Assessments differ from more standard scientific publications, and therefore the typical science peer-review process needs modification. Assessments build on prior knowledge; identify recent advances and research needs; attempt to reach consensus on scientific debates; and in some cases, provide response options, including policy options. Because assessments may include policy-relevant information and even some value judgments in the case of impact assessments, assessment reviews need to be conducted to achieve salience, legitimacy, and credibility. In contrast, typical science peer review focuses solely on scientific credibility. Therefore, the review process should be consistent with the goals of the assessment and the type of assessment. For process assessments that focus only on the scientific understanding of the process, an expert peer review may suffice. However, assessments providing decision support or policy options, such as impact and response assessments, may require a broader review, involving stakeholders and decision makers, in particular.

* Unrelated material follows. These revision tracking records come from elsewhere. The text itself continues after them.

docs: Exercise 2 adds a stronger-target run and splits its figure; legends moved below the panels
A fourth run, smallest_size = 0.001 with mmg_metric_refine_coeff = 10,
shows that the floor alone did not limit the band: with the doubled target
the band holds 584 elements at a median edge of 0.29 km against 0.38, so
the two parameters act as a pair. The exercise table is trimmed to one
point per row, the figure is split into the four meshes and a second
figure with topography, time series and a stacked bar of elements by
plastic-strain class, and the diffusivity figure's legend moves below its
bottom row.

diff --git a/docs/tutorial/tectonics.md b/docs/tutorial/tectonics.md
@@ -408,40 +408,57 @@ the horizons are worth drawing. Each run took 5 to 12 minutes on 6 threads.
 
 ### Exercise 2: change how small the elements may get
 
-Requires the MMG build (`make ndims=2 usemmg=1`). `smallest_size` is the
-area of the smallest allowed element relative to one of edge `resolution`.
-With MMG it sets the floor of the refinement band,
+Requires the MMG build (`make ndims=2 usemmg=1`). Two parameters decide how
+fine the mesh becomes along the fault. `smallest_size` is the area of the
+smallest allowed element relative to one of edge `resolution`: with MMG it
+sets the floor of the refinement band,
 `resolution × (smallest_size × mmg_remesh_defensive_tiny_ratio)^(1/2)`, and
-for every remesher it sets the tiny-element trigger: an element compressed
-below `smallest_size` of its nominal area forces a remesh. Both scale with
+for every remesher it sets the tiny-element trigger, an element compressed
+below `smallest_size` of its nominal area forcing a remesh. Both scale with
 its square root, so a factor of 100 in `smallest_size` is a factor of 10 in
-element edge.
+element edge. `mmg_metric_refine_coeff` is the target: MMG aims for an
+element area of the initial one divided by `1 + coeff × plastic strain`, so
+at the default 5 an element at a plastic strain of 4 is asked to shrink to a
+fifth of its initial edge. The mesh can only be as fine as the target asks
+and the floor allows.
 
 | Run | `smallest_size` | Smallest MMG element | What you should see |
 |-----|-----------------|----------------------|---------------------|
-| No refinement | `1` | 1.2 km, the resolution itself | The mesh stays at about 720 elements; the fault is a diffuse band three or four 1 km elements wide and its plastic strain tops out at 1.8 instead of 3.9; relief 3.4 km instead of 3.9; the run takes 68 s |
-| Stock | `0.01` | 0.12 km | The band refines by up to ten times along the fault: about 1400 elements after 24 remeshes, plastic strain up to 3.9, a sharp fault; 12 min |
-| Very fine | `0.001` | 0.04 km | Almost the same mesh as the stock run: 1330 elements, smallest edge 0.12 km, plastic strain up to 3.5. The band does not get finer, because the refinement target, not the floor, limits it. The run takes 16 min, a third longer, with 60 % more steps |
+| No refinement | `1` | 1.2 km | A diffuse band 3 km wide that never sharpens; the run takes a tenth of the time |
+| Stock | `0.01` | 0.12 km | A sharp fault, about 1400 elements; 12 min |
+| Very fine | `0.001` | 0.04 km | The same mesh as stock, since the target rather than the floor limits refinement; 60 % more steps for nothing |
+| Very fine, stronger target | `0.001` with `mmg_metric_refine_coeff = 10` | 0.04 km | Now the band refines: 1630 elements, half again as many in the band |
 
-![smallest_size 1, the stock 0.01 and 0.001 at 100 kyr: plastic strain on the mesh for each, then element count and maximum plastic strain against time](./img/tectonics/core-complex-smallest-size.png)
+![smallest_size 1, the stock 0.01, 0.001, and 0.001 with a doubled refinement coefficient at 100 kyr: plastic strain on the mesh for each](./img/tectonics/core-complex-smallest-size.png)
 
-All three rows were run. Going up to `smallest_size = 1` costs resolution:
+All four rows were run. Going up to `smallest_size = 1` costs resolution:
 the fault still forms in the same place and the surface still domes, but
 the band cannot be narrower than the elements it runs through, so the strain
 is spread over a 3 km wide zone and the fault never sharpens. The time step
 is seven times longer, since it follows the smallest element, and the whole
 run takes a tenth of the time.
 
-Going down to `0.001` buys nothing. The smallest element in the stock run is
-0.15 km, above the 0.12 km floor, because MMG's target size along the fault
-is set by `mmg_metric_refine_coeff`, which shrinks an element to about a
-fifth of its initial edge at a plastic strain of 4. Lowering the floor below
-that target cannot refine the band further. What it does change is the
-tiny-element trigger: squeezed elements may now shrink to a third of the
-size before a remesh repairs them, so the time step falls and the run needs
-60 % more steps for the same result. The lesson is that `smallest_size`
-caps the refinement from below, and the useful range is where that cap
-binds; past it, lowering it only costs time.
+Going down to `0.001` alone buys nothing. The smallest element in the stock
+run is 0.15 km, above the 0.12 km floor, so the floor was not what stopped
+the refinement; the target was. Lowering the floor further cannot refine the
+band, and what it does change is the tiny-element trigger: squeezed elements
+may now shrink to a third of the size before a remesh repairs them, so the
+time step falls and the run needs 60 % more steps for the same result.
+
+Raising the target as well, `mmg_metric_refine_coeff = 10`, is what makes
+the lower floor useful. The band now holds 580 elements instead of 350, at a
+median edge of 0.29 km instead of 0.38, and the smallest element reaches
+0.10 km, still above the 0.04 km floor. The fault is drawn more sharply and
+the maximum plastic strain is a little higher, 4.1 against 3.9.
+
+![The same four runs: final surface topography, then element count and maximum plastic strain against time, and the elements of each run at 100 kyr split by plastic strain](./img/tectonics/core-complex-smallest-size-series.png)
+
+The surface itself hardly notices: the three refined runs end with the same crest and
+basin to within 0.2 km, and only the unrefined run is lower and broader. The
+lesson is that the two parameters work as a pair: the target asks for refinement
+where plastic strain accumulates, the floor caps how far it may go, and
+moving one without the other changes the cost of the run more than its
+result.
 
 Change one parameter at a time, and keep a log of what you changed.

Many assessments that the committee examined have well-established review mechanisms. For the IPCC, the review process includes a peer review, followed by an expert and government review, and finally a review by the governments who are party to the United Nations Framework Convention on Climate Change. The report and the various summaries are then subject to acceptance by the governments, which meet in plenary for this approval process. This government review process has raised some issues regarding credibility due to the potential for government interference with the scientific conclusions. In contrast, the ACIA provides a model of how a government review can be conducted successfully without the resulting perception that governments influenced the scientific consensus. The government review process for the ACIA involved scientists, who had the ultimate authority over the scientific conclusions, and government representatives, who were given the editorial authority over policy options. In the example of the TEAP, no external review process was undertaken because all the key players were already involved and the assessment contained proprietary information.
Because a well-designed review process has the potential to greatly enhance broad stakeholder ownership and the quality of the outcome, it is essential to the credibility, salience, and legitimacy of the assessment. As previously mentioned, an assessment review is distinct from a peer review in that it cannot be undertaken solely from the perspective of scientific credibility, but must also focus on issues of salience and legitimacy. The committee found that an effective approach is a staged review, such as employed in the ACIA, beginning with the scientific community, with subsequent involvement of governments and other relevant stakeholders. To ensure that legitimacy and credibility can be enhanced simultaneously, an approach should